The piece (by its mere existence) speaks to redemption (it is just some scraps stitched together, I know!).  It was cut off an earlier failed attempt at something along these lines.  Often the attempts to make something work are marked by struggle and frustration, and ultimately you may produce something semi-worthwhile, or even very worthwhile, but the process is heavy.  Perhaps too much about the desire to makegood on a failure… too much about the refusal to let something go, instead of the upswing of invention.  But when a snippet becomes a pleasing visual treat just by being in the right place at the right time, one can celebrate.  It doesn’t happen that often.

Lastly, whenever and wherever serendipity pokes its playful head, it is worth taking note.  In this case, the flipping calendar with Chinese words on the side found its way into this collage a few days before Chinese New Year (today!!) and on the day I wrote my check for this year’s farm share.  Can I parse any particular meaning from this? Not really. Not this time. But that doesn’t make it any less delightful.

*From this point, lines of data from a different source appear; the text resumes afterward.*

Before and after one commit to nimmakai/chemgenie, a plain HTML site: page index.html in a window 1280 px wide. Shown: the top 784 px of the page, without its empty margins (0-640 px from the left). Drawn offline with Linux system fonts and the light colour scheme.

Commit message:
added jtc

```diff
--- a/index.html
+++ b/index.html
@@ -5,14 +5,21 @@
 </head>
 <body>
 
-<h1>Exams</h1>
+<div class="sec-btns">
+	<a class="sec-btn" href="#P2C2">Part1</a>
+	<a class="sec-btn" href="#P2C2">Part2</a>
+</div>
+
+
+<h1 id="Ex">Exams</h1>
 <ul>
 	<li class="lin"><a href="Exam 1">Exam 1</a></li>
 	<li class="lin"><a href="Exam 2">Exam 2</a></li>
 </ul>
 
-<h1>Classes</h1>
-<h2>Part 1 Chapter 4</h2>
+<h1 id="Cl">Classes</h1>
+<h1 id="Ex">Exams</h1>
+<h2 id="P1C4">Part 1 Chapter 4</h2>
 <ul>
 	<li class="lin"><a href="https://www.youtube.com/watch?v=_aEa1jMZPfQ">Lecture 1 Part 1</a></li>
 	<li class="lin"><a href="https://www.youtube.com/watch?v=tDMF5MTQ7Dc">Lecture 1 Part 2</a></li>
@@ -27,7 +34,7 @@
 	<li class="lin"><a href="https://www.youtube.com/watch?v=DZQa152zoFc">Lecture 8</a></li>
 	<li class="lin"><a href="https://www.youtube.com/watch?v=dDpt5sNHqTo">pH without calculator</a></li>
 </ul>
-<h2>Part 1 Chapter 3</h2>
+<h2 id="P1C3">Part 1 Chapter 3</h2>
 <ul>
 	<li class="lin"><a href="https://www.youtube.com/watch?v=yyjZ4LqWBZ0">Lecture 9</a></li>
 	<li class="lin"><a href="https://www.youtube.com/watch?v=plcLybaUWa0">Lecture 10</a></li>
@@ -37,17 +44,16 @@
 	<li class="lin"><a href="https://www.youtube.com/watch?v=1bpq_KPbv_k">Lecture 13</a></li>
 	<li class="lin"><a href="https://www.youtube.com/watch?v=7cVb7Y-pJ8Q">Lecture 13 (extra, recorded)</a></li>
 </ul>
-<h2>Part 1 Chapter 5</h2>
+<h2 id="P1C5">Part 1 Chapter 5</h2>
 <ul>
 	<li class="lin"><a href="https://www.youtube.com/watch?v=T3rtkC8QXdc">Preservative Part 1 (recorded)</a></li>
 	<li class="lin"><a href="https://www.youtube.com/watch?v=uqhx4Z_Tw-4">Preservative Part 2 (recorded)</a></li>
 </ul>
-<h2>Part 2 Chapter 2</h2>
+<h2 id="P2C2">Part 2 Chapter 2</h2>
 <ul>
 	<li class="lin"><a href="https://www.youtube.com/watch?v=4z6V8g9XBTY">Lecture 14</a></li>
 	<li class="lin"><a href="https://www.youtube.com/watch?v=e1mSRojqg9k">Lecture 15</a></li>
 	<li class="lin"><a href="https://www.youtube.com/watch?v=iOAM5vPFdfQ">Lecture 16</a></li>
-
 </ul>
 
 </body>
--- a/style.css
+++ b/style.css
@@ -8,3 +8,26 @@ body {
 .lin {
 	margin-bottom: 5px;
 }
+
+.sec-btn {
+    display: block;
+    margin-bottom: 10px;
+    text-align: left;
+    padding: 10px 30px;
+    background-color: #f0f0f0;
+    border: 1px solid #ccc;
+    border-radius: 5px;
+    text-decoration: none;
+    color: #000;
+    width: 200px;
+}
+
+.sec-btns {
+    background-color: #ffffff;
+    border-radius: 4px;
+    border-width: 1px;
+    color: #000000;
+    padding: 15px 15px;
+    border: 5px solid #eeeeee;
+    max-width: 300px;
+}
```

The collage does seem to resonate with my friend J., who is alive and well, blessedly, although probably not up to making the several dozen dumplings she usually makes this time of year.  Perhaps this little collage should make its way to her house as a New Year greeting!!  Happy New Year J, M & M and adopted Chinese daughters everywhere!!!